The award is not an annual award. Including its original three awardees, it has only been awarded fifteen times since its inception almost forty years ago.
One of the awardees was West Point hockey player and assistant team captain Derek Hines from the class of 2003 who was killed during an exchange of point blank gunfire with an enemy combatant who was shooting his troops. Hines killed the enemy as the enemy killed him.
This, however, isn’t about the heroics of a West Point hockey player who became an infantry officer. This is about the other NCAA Award of Valor recipient from West Point and the first woman to ever receive it, a sprinter and four year letter winner on the track team by the name of Emily J T Perez.
She was an Army brat born in Heidelberg, Germany, the daughter of an African-American mother and Hispanic father. She spent the bulk of her youth there. She loved books and learning. Her dad says that he had to read two books with her each night before bed. By the age of three she was doing her own reading. The family caught on that she was out of the ordinary when she began reciting parts of the sermons she heard each week at the Sunday church services that she loved. She attended Department of Defense schools in Mannheim and Heidelberg. In the second grade she was identified as a gifted student and her schooling became more challenging and demanding. She met and exceeded those challenges and demands, something that was to mark her entire life.
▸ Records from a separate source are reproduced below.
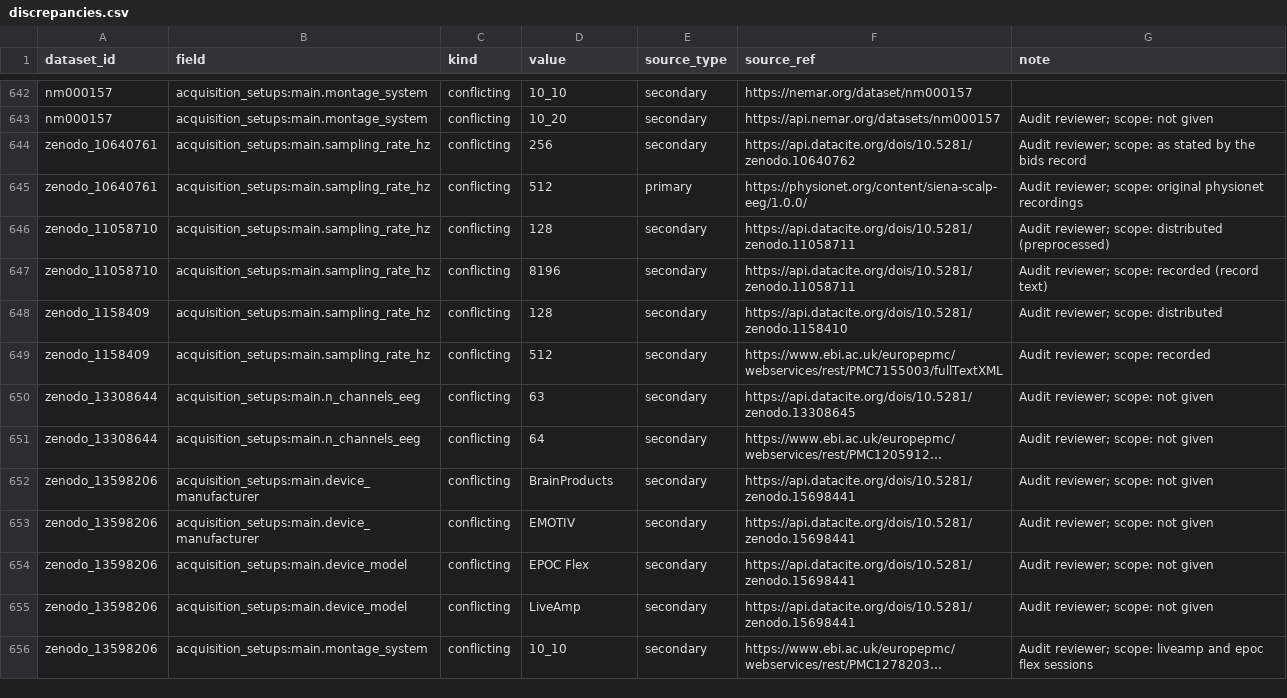
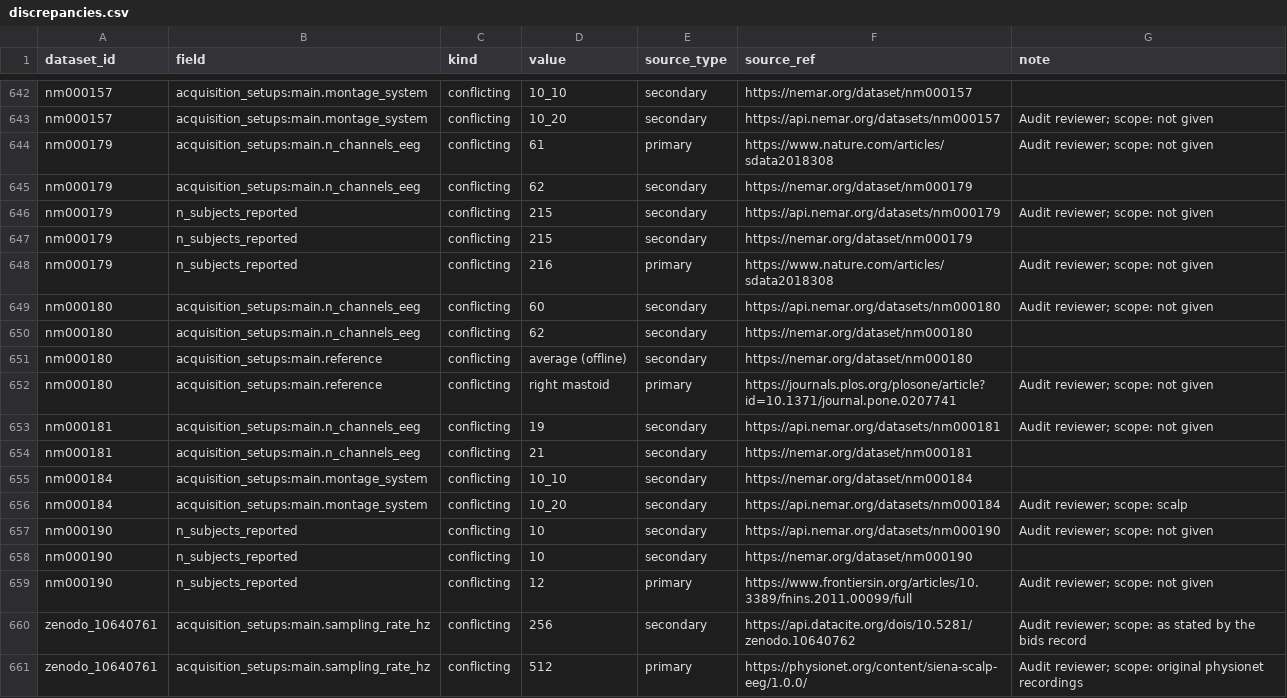
Before and after one commit to itoten/eeg_dataset_db, a CSV file: views/discrepancies.csv, drawn as a sheet; only a part is shown, gaps mark what is left out; the shorter side is filled out with more unchanged rows; long unchanged cells end in …; the diff names each change by its address in the sheet, - before the commit and + after, or states it on an @@ line.

```diff
--- a/views/discrepancies.csv
+++ b/views/discrepancies.csv
+row 644: nm000179 | acquisition_setups:main.n_channels_eeg | conflicting | 61 | primary | https://www.nature.com/articles/sdata2018308 | Audit reviewer; scope: not given
+row 645: nm000179 | acquisition_setups:main.n_channels_eeg | conflicting | 62 | secondary | https://nemar.org/dataset/nm000179
+row 646: nm000179 | n_subjects_reported | conflicting | 215 | secondary | https://api.nemar.org/datasets/nm000179 | Audit reviewer; scope: not given
+row 647: nm000179 | n_subjects_reported | conflicting | 215 | secondary | https://nemar.org/dataset/nm000179
+row 648: nm000179 | n_subjects_reported | conflicting | 216 | primary | https://www.nature.com/articles/sdata2018308 | Audit reviewer; scope: not given
+row 649: nm000180 | acquisition_setups:main.n_channels_eeg | conflicting | 60 | secondary | https://api.nemar.org/datasets/nm000180 | Audit reviewer; scope: not given
+row 650: nm000180 | acquisition_setups:main.n_channels_eeg | conflicting | 62 | secondary | https://nemar.org/dataset/nm000180
+row 651: nm000180 | acquisition_setups:main.reference | conflicting | average (offline) | secondary | https://nemar.org/dataset/nm000180
+row 652: nm000180 | acquisition_setups:main.reference | conflicting | right mastoid | primary | https://journals.plos.org/plosone/article?id=10.1371/journal.pone.0207741 | Audit reviewer; scope: not given
+row 653: nm000181 | acquisition_setups:main.n_channels_eeg | conflicting | 19 | secondary | https://api.nemar.org/datasets/nm000181 | Audit reviewer; scope: not given
+row 654: nm000181 | acquisition_setups:main.n_channels_eeg | conflicting | 21 | secondary | https://nemar.org/dataset/nm000181
+row 655: nm000184 | acquisition_setups:main.montage_system | conflicting | 10_10 | secondary | https://nemar.org/dataset/nm000184
+row 656: nm000184 | acquisition_setups:main.montage_system | conflicting | 10_20 | secondary | https://api.nemar.org/datasets/nm000184 | Audit reviewer; scope: scalp
+row 657: nm000190 | n_subjects_reported | conflicting | 10 | secondary | https://api.nemar.org/datasets/nm000190 | Audit reviewer; scope: not given
+row 658: nm000190 | n_subjects_reported | conflicting | 10 | secondary | https://nemar.org/dataset/nm000190
+row 659: nm000190 | n_subjects_reported | conflicting | 12 | primary | https://www.frontiersin.org/articles/10.3389/fnins.2011.00099/full | Audit reviewer; scope: not given
```
Also changed, not shown: data/annotations.csv, data/dataset_sources.csv, 10 other files.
By the time her dad left the military and brought the family back to the States in her sophomore year in 1998, Emily had also been identified as a talented sprinter. As a freshman she had taken second place in the European Championships in the 100 meters. She had also been one of the youngest members of the Model UN and had been to Russia and the Netherlands in that capacity. She also played 1st clarinet in the high school band. Yep, she was that kind of kid.
In the States she continued her academic brilliance and track stardom, captaining the track team and placing near the top of her class academically. She started an HIV-AIDS ministry at her church and won an award from the American Red Cross for her HIV-AIDS peer counseling efforts at the Alexandria, Va., Red Cross Chapter. One of her high school classmates, a recent vintage PhD, cited Emily in her doctoral thesis as one of the smartest people she has ever known. In correspondence, she wrote about the manner in which Emily would tear apart and solve physics problems that was like no one else. She also remarked about how hard Emily worked on anything she did. That example of drive and determination helped her keep going when that PhD wasn’t looking any closer.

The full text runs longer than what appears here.